In yesterday's post about the cyberstalking law that purports to outlaw "annoying" anonymous communications over the net, I mentioned that I had come across various discussions of the existing phone-stalking law which claimed that it did not apply to message boards or forum posts. After a cursory reading of the statute, I wasn't sure where this had come from.

Well, with the help of a comment to the post, I've taken a closer look at the related and applicable statutes, and it seems that message boards and forums (fora, if you're a stickler about that sort of thing) are indeed NOT covered by the cyberstalking law. This blog post summarizes the issue neatly.

The law that was signed by Bush last week contains this language in Section 113:
b) Rule of Construction- This section and the amendment made by this section may not be construed to affect the meaning given the term `telecommunications device' in section 223(h)(1) of the Communications Act of 1934, as in effect before the date of the enactment of this section.

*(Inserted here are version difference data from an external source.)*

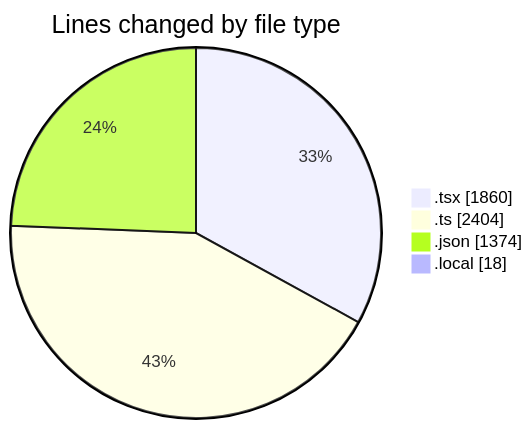
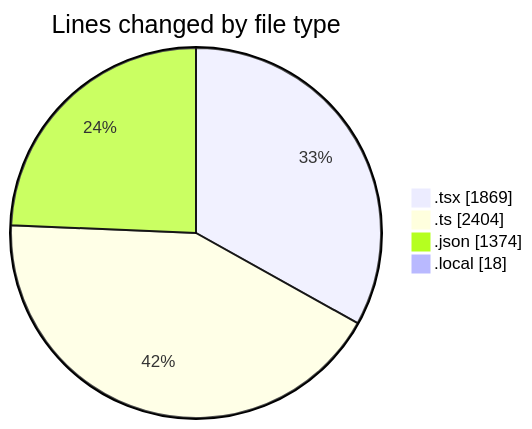
One commit to julien-gomy/code-tracking changed the first of 2 diagrams in 2025-10-16/eventscop-frontend-guide__workspace_/README.md. Above: the diagram before and after it, drawn with Mermaid. The commit also changed other lines of this file and 1 other file, not shown here.

````diff
--- a/2025-10-16/eventscop-frontend-guide__workspace_/README.md
+++ b/2025-10-16/eventscop-frontend-guide__workspace_/README.md
@@ -53,8 +53,8 @@
 ```mermaid
 pie showData
 title Lines changed by file type
-".tsx" : 1860
+".tsx" : 1869
 ".ts" : 2404
 ".json" : 1374
 ".local" : 18
 ```
````
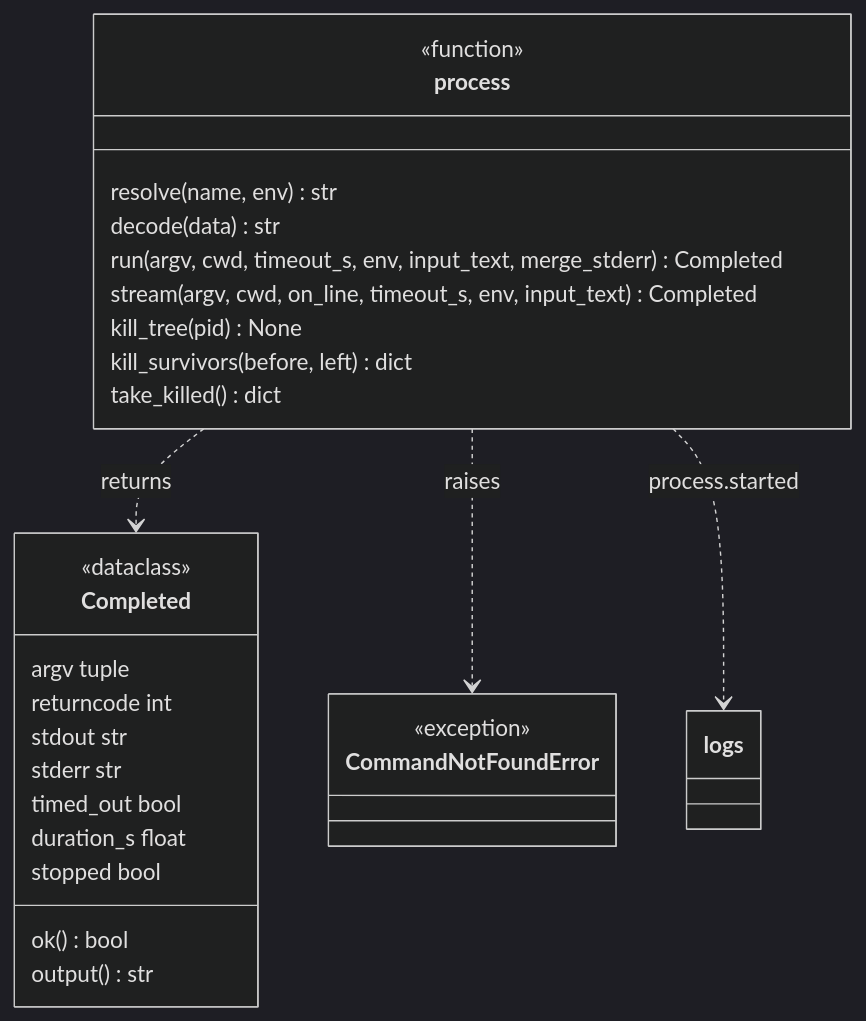
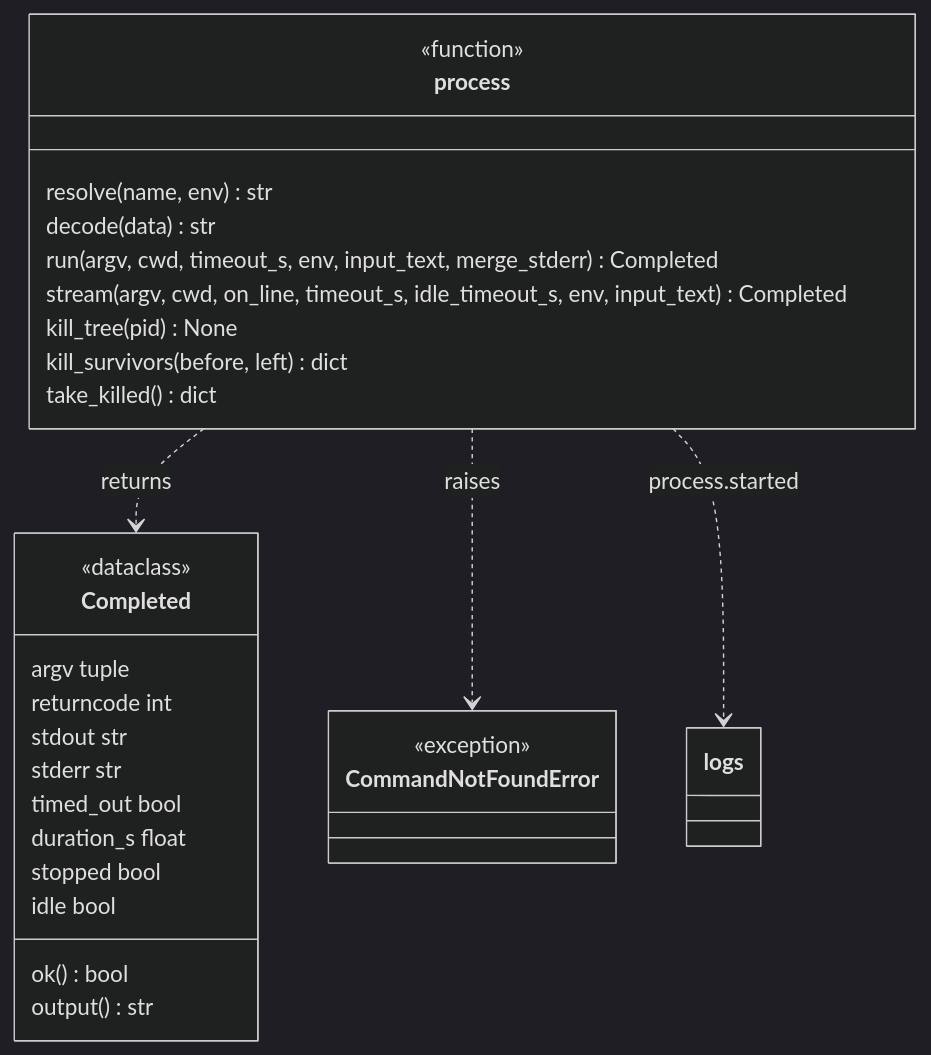
Before and after one commit to plaplanche/ariane: the second of 3 diagrams in docs/architecture/modules/process.md, drawn with Mermaid (dark theme). The commit also changed other lines of this file and 22 other files, not shown here.

````diff
--- a/docs/architecture/modules/process.md
+++ b/docs/architecture/modules/process.md
@@ -54,31 +56,32 @@
 ```mermaid
 classDiagram
 class Completed {
   <<dataclass>>
   argv tuple
   returncode int
   stdout str
   stderr str
   timed_out bool
   duration_s float
   stopped bool
+  idle bool
   ok() bool
   output() str
 }
 class CommandNotFoundError {
   <<exception>>
 }
 class process {
   <<function>>
   resolve(name, env) str
   decode(data) str
   run(argv, cwd, timeout_s, env, input_text, merge_stderr) Completed
-  stream(argv, cwd, on_line, timeout_s, env, input_text) Completed
+  stream(argv, cwd, on_line, timeout_s, idle_timeout_s, env, input_text) Completed
   kill_tree(pid) None
   kill_survivors(before, left) dict
   take_killed() dict
 }
 process ..> Completed : returns
 process ..> CommandNotFoundError : raises
 process ..> logs : process.started
 ```
````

Section 223(h)(1) of the Communications Act is now on the books at 47 USC 223, and subsection (h)(1) says the following:
(h) Definitions
For purposes of this section—
(1) The use of the term “telecommunications device” in this section—
(A) shall not impose new obligations on broadcasting station licensees and cable operators covered by obscenity and indecency provisions elsewhere in this chapter; and
(B) does not include an interactive computer service.

So "interactive computer services" are not considered telecommunications devices under this law, and use of "interactive computer services" to send "annoying" or harassing communications isn't a crime. I had in fact seen this when looking at the law yesterday, but, since you get the legal analysis you pay for, I had assumed this was the standard "doesn't apply to ISPs" provision that is added almost as a matter of course to internet laws. I was wrong.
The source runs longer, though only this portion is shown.